If you are selected for Verification, you must complete the Verification Form Worksheet and submit copies of your and your parent’s IRS Tax Returns Transcript (if dependent) or go back to the FAFSA and use the IRS Data Retrieval Tool. Written notification of scholarship awards and financial aid eligibility will be emailed beginning in the spring for students whose files are complete by the priority date (last Friday in February) and then on a rolling basis based on the received dated of the FAFSA data. Then, you must sign and return one copy of the award letter indicating the amount of financial aid you wish to receive.

Do I need to file my taxes before completing the FAFSA?
No. If you have not completed your tax returns by the FAFSA priority deadlines, you can use estimates to submit the FAFSA. It is better to use estimated financial information than to miss the deadlines. Once the IRS filing date has passed, it’s best to use the completed tax information.

When will I receive my financial aid?
Financial aid and scholarships will be credited to the student’s account at the beginning of the term or as funds are received, whichever is later. All proceeds received by the School are disbursed within 3 days.

When will I get a refund check?
If the amount of aid exceeds the amount billed, the student will be notified of a refund check by the Business Office within ten days. Students are asked to pick up and cash the refund check as soon as possible, preferably within a week. The Business Office will return any unclaimed checks to the Department of Education after the final notification.

What is Longy’s FAFSA school code?
Longy’s school code is 021430 and the school is listed as Bard College-Longy School of Music.

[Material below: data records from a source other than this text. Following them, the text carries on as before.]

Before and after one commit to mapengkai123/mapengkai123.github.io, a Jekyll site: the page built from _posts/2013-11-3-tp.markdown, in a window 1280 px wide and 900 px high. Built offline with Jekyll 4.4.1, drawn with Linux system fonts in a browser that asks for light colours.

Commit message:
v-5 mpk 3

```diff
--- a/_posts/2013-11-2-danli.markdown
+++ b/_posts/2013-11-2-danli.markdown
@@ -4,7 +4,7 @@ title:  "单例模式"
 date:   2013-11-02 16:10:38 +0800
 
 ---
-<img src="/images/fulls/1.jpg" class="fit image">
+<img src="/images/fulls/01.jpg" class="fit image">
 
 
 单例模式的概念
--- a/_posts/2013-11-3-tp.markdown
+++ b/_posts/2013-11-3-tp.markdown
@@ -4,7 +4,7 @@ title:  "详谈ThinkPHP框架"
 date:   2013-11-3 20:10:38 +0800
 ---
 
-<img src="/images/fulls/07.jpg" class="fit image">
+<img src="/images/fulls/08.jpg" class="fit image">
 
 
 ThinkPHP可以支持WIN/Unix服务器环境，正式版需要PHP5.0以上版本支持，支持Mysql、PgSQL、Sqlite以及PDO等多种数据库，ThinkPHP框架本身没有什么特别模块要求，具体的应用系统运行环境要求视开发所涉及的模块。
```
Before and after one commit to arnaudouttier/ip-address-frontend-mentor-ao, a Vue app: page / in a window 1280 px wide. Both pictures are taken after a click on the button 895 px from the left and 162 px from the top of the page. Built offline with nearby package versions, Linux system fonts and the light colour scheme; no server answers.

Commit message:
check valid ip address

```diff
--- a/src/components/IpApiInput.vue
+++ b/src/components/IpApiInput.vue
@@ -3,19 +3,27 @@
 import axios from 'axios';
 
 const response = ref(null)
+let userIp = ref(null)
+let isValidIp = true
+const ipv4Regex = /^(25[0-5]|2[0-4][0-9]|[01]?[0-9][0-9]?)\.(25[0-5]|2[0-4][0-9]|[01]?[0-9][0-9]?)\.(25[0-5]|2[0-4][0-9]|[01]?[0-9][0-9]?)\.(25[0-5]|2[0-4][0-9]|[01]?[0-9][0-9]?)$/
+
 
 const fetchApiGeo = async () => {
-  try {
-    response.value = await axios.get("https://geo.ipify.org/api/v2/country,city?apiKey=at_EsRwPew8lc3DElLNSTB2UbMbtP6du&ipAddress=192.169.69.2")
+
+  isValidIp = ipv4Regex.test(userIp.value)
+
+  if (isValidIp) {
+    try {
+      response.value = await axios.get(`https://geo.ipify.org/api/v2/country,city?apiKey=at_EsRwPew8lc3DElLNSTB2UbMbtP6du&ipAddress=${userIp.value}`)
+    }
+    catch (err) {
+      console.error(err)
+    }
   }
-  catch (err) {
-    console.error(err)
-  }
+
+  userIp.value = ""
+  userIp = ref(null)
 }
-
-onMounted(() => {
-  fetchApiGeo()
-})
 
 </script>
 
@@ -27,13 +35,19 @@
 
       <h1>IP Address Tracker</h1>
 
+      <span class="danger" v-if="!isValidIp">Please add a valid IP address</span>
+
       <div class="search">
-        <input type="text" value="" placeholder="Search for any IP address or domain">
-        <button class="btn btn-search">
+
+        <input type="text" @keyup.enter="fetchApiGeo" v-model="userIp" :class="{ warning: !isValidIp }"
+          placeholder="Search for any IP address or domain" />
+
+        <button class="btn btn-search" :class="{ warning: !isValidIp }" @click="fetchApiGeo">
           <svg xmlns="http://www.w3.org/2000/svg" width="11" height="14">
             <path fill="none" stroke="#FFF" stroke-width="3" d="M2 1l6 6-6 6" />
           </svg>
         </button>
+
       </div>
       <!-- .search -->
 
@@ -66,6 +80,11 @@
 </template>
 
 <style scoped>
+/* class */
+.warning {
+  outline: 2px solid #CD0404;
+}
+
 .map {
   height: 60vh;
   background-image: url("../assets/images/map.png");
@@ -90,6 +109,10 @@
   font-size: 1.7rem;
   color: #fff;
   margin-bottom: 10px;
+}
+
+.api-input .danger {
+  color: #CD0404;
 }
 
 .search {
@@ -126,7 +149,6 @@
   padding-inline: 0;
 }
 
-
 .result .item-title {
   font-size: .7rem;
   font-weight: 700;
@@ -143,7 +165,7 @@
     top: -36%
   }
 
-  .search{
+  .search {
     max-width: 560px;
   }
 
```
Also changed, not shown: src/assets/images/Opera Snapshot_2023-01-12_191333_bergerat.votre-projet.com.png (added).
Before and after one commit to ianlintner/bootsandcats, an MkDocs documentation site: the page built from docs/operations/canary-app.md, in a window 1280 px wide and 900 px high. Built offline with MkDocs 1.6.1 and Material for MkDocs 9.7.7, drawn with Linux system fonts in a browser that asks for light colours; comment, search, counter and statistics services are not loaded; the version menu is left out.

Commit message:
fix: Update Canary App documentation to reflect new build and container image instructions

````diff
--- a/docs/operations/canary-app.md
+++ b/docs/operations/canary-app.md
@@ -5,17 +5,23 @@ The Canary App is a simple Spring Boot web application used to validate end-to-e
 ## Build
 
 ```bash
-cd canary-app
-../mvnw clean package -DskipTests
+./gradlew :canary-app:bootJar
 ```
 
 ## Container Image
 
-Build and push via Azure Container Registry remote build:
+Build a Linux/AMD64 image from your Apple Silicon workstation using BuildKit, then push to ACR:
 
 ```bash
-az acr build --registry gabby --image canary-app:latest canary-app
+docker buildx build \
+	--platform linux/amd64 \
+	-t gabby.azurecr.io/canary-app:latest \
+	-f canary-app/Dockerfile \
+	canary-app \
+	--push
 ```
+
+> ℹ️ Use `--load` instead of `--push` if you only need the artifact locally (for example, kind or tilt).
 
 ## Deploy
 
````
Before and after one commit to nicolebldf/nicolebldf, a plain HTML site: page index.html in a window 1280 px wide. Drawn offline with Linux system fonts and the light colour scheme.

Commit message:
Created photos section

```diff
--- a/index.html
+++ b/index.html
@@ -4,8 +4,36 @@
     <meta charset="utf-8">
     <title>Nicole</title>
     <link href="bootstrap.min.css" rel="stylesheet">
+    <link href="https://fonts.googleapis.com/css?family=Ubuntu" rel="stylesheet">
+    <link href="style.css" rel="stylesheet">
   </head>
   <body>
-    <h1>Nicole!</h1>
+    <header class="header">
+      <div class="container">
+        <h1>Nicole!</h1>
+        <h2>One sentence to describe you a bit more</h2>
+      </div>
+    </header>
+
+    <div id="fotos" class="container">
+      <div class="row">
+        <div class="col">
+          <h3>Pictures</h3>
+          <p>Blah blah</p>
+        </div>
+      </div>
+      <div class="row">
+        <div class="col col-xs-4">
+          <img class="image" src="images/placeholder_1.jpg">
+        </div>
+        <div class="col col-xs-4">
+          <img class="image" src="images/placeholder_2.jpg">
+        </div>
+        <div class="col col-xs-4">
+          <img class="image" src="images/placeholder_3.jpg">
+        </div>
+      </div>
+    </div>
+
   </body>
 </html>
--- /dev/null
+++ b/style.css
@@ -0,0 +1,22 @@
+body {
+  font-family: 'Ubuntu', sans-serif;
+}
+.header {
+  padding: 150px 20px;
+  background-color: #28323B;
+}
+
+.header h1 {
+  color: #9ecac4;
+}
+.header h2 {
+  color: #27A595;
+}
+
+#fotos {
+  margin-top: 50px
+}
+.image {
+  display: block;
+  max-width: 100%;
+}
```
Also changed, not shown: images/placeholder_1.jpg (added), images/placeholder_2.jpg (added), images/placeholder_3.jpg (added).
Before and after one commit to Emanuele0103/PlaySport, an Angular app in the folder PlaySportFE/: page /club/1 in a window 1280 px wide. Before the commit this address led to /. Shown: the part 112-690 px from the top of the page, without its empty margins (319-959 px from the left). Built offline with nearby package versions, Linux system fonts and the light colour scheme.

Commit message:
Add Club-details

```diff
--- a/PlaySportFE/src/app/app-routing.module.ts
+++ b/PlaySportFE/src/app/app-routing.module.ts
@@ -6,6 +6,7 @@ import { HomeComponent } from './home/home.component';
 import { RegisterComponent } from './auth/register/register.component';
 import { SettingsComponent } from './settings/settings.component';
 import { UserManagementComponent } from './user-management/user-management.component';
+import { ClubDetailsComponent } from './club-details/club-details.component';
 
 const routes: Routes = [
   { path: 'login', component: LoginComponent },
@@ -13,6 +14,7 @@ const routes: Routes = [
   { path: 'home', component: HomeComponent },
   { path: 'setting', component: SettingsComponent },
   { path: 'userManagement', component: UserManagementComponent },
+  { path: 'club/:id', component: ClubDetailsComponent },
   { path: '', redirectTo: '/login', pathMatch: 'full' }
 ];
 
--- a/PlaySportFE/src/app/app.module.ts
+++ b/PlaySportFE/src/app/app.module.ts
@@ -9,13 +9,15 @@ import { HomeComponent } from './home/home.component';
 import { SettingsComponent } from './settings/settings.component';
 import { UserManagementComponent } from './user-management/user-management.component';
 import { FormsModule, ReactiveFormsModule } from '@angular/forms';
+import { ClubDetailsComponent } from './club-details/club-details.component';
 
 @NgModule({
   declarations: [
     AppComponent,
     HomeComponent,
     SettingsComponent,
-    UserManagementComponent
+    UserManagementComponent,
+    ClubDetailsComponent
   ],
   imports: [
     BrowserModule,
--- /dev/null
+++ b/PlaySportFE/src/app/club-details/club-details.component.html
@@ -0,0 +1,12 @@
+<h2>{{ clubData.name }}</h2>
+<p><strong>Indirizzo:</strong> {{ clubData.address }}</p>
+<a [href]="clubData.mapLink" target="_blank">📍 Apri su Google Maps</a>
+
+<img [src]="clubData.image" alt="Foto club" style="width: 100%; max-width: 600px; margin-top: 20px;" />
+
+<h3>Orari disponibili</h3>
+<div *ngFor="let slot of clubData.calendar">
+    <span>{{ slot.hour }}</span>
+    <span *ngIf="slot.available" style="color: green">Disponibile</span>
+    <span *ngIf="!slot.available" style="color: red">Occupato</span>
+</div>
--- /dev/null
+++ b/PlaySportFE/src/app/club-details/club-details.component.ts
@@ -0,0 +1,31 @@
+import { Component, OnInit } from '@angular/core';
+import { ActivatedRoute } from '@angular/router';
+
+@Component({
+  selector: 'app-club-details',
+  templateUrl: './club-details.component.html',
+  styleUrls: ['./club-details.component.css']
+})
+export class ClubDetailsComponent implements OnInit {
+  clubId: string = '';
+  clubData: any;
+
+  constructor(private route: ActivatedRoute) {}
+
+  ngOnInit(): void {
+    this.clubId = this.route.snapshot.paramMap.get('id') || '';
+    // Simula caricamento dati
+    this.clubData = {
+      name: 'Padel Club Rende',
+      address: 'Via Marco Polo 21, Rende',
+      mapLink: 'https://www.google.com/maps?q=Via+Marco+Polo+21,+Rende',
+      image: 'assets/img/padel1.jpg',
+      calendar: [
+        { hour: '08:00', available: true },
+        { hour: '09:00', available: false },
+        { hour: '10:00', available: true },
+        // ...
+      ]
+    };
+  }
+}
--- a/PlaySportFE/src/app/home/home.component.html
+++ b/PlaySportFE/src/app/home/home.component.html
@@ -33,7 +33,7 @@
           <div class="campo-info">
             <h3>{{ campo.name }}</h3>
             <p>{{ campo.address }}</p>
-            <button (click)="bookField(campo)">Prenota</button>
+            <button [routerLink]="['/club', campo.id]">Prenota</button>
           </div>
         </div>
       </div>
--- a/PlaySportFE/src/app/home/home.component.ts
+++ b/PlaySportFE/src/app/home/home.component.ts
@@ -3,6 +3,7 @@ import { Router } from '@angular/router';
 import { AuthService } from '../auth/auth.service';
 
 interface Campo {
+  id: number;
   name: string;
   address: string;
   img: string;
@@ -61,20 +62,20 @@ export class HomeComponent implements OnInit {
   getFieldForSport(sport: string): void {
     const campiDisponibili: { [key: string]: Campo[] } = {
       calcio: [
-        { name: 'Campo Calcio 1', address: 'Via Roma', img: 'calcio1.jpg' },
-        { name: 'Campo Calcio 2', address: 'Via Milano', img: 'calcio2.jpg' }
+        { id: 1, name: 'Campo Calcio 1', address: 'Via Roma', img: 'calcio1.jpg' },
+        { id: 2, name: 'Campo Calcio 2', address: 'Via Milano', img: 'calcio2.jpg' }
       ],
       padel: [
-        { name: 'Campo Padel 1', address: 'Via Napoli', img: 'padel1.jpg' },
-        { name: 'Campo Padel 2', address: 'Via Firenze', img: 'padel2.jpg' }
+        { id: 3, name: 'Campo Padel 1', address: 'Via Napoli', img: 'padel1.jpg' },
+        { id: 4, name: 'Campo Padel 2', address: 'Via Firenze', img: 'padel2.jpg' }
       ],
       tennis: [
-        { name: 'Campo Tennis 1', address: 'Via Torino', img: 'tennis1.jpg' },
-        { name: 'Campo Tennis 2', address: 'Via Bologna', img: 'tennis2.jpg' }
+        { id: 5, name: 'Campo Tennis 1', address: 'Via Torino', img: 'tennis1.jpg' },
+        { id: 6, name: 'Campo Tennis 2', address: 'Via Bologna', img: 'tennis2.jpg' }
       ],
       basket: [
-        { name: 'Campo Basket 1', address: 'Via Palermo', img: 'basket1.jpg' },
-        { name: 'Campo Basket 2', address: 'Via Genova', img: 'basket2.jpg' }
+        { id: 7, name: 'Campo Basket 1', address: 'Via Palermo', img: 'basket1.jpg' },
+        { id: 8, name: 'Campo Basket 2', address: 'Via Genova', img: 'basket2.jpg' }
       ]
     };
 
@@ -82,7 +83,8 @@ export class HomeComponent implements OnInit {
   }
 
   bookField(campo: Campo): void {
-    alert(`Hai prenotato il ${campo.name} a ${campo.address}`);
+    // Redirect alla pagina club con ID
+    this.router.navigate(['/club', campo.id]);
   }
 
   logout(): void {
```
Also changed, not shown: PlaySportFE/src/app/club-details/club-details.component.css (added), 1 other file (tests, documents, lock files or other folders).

What are the important dates in the financial aid process?

  • December 1: Early Action admissions application deadline
  • January 1:  FAFSA is available online for the upcoming academic year
  • January 5: Regular Action admissions application deadline
  • Last week of February:  Priority FAFSA deadline
  • April 10:  Continuing student deadline to submit the “Scholarship Renewal Form

When will students receive notification of their financial aid award?
Admitted applicants whose financial aid paperwork is complete will be emailed a letter containing information about their award beginning in March. Award letters are emailed on a rolling basis to returning students whose files are complete after the priority date. Students are responsible for maintaining updated email address with Information Systems and Academic Affairs and checking their Longy email correspondence on a regular basis.

Additional Resources